▶ ACTION ITEM
In your copy, include no images, and write out every entry below exactly as it stands.

▶ RECORD SET
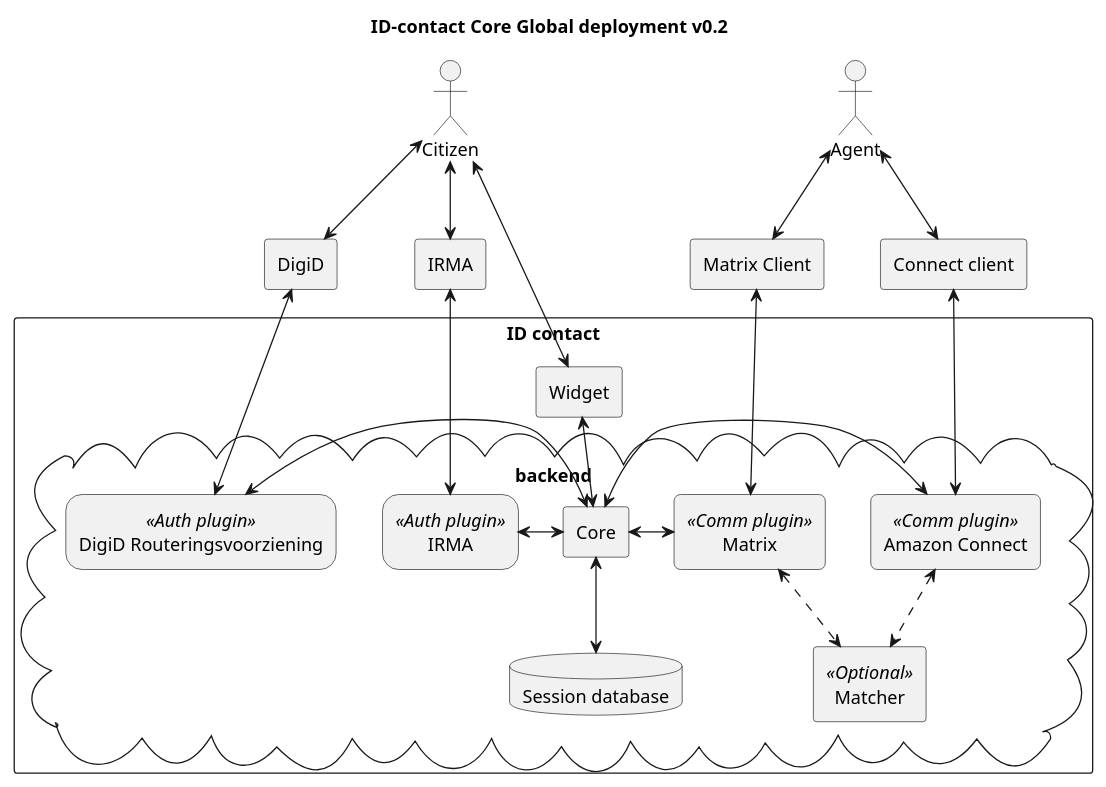
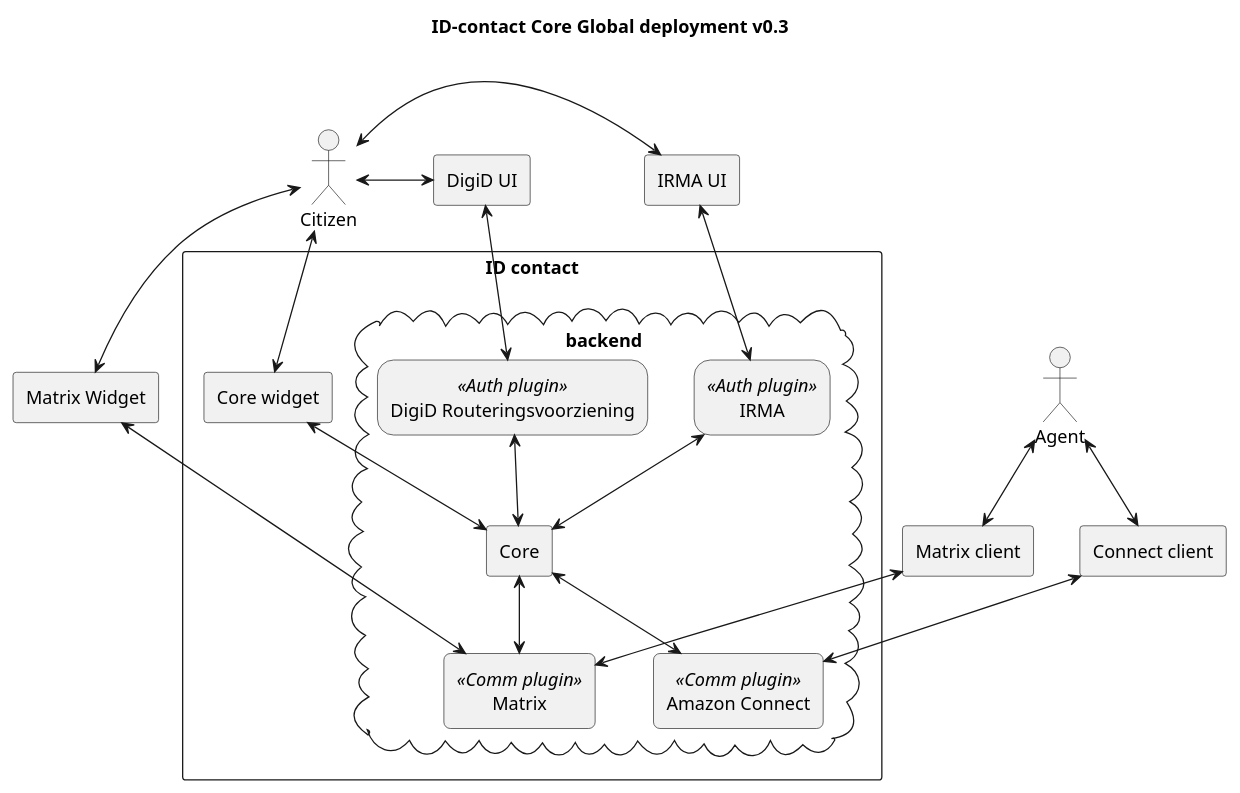
The diagram in docs/diagrams/global-deployment.puml (id-contact/docs), drawn with PlantUML before and after one commit.

Commit message:
Remove session db and matcher, introduce UI per communication plugin and authentication plugin

```diff
--- a/docs/diagrams/global-deployment.puml
+++ b/docs/diagrams/global-deployment.puml
@@ -1,60 +1,54 @@
 @startuml
-title ID-contact Core Global deployment v0.2
+title ID-contact Core Global deployment v0.3
 skinparam rectangle {
     roundCorner<<Auth plugin>> 25
 }
 
 skinparam rectangle {
     roundCorner<<Comm plugin>> 10
 }
 
 actor Citizen as citizen
 actor Agent as agent
 
 rectangle "ID contact" {
-    rectangle Widget as widget
+    rectangle "Core widget" as core_widget
     
     cloud backend {
-        rectangle Core as core
+        rectangle "Core" as core
         rectangle "IRMA" <<Auth plugin>> as auth_irma
         rectangle "DigiD Routeringsvoorziening" <<Auth plugin>> as auth_digid
 
         rectangle "Amazon Connect" <<Comm plugin>> as comm_connect
         rectangle "Matrix" <<Comm plugin>> as comm_matrix
-
-        rectangle "Matcher" <<Optional>> as matcher
-        database "Session database" as session_db
     }
 }
 
+rectangle "Matrix client" as matrix_client
+rectangle "Connect client" as connect_client
+rectangle "IRMA UI" as irma
+rectangle "DigiD UI" as digid
+rectangle "Matrix Widget" as matrix_widget
 
-rectangle "Matrix Client" as matrix_client
-rectangle "Connect client" as connect_client
-rectangle IRMA as irma
-rectangle DigiD as digid
+citizen<-->core_widget
+citizen<-r->irma
+citizen<-r->digid
+citizen<-->matrix_widget
 
-
-citizen<--->widget
-citizen<-->irma
-citizen<-->digid
 agent<-->connect_client
 agent<-->matrix_client
 
-core<-u->widget
-core<-l->auth_digid
-core<-l->auth_irma
-core<->comm_matrix
-core<->comm_connect
-
-core<-->session_db
+core_widget<-->core
+auth_digid<-->core
+auth_irma<-->core
+comm_matrix<-u->core
+comm_connect<-u->core
 
 digid<->auth_digid
 irma<->auth_irma
 
 matrix_client<-->comm_matrix
-connect_client<--->comm_connect
-
-comm_connect<..>matcher
-comm_matrix<..>matcher
+matrix_widget<--->comm_matrix
+connect_client<-->comm_connect
 
 @enduml
```
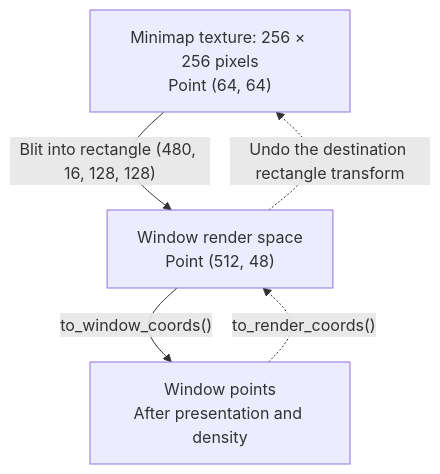
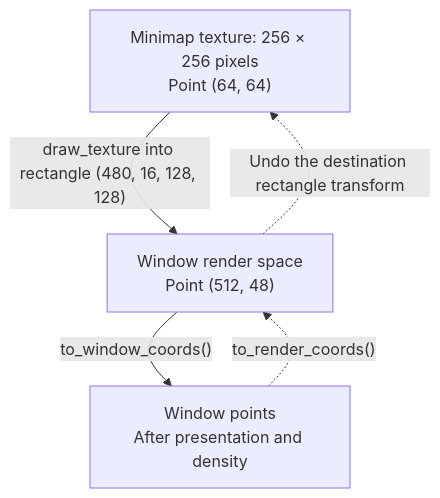
Before and after one commit to devbrain/neutrino: the second of 2 diagrams in website/docs/concepts/window-and-renderer-coordinates.md, drawn with Mermaid. The commit also changed other lines of this file and 32 other files, not shown here.

````diff
--- a/website/docs/concepts/window-and-renderer-coordinates.md
+++ b/website/docs/concepts/window-and-renderer-coordinates.md
@@ -252,10 +252,10 @@
 ```mermaid
 flowchart TB
     T["Minimap texture: 256 × 256 pixels<br/>Point (64, 64)"]
     R["Window render space<br/>Point (512, 48)"]
     W["Window points<br/>After presentation and density"]
-    T -->|"Blit into rectangle (480, 16, 128, 128)"| R
+    T -->|"draw_texture into rectangle (480, 16, 128, 128)"| R
     R -->|"to_window_coords()"| W
     W -.->|"to_render_coords()"| R
     R -.->|"Undo the destination rectangle transform"| T
 ```
````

▶ SOLUTION TO THIS EXERCISE
The diagram in docs/diagrams/global-deployment.puml (id-contact/docs), drawn with PlantUML before and after one commit.

Commit message:
Remove session db and matcher, introduce UI per communication plugin and authentication plugin

```diff
--- a/docs/diagrams/global-deployment.puml
+++ b/docs/diagrams/global-deployment.puml
@@ -1,60 +1,54 @@
 @startuml
-title ID-contact Core Global deployment v0.2
+title ID-contact Core Global deployment v0.3
 skinparam rectangle {
     roundCorner<<Auth plugin>> 25
 }
 
 skinparam rectangle {
     roundCorner<<Comm plugin>> 10
 }
 
 actor Citizen as citizen
 actor Agent as agent
 
 rectangle "ID contact" {
-    rectangle Widget as widget
+    rectangle "Core widget" as core_widget
     
     cloud backend {
-        rectangle Core as core
+        rectangle "Core" as core
         rectangle "IRMA" <<Auth plugin>> as auth_irma
         rectangle "DigiD Routeringsvoorziening" <<Auth plugin>> as auth_digid
 
         rectangle "Amazon Connect" <<Comm plugin>> as comm_connect
         rectangle "Matrix" <<Comm plugin>> as comm_matrix
-
-        rectangle "Matcher" <<Optional>> as matcher
-        database "Session database" as session_db
     }
 }
 
+rectangle "Matrix client" as matrix_client
+rectangle "Connect client" as connect_client
+rectangle "IRMA UI" as irma
+rectangle "DigiD UI" as digid
+rectangle "Matrix Widget" as matrix_widget
 
-rectangle "Matrix Client" as matrix_client
-rectangle "Connect client" as connect_client
-rectangle IRMA as irma
-rectangle DigiD as digid
+citizen<-->core_widget
+citizen<-r->irma
+citizen<-r->digid
+citizen<-->matrix_widget
 
-
-citizen<--->widget
-citizen<-->irma
-citizen<-->digid
 agent<-->connect_client
 agent<-->matrix_client
 
-core<-u->widget
-core<-l->auth_digid
-core<-l->auth_irma
-core<->comm_matrix
-core<->comm_connect
-
-core<-->session_db
+core_widget<-->core
+auth_digid<-->core
+auth_irma<-->core
+comm_matrix<-u->core
+comm_connect<-u->core
 
 digid<->auth_digid
 irma<->auth_irma
 
 matrix_client<-->comm_matrix
-connect_client<--->comm_connect
-
-comm_connect<..>matcher
-comm_matrix<..>matcher
+matrix_widget<--->comm_matrix
+connect_client<-->comm_connect
 
 @enduml
```
Before and after one commit to devbrain/neutrino: the second of 2 diagrams in website/docs/concepts/window-and-renderer-coordinates.md, drawn with Mermaid. The commit also changed other lines of this file and 32 other files, not shown here.

````diff
--- a/website/docs/concepts/window-and-renderer-coordinates.md
+++ b/website/docs/concepts/window-and-renderer-coordinates.md
@@ -252,10 +252,10 @@
 ```mermaid
 flowchart TB
     T["Minimap texture: 256 × 256 pixels<br/>Point (64, 64)"]
     R["Window render space<br/>Point (512, 48)"]
     W["Window points<br/>After presentation and density"]
-    T -->|"Blit into rectangle (480, 16, 128, 128)"| R
+    T -->|"draw_texture into rectangle (480, 16, 128, 128)"| R
     R -->|"to_window_coords()"| W
     W -.->|"to_render_coords()"| R
     R -.->|"Undo the destination rectangle transform"| T
 ```
````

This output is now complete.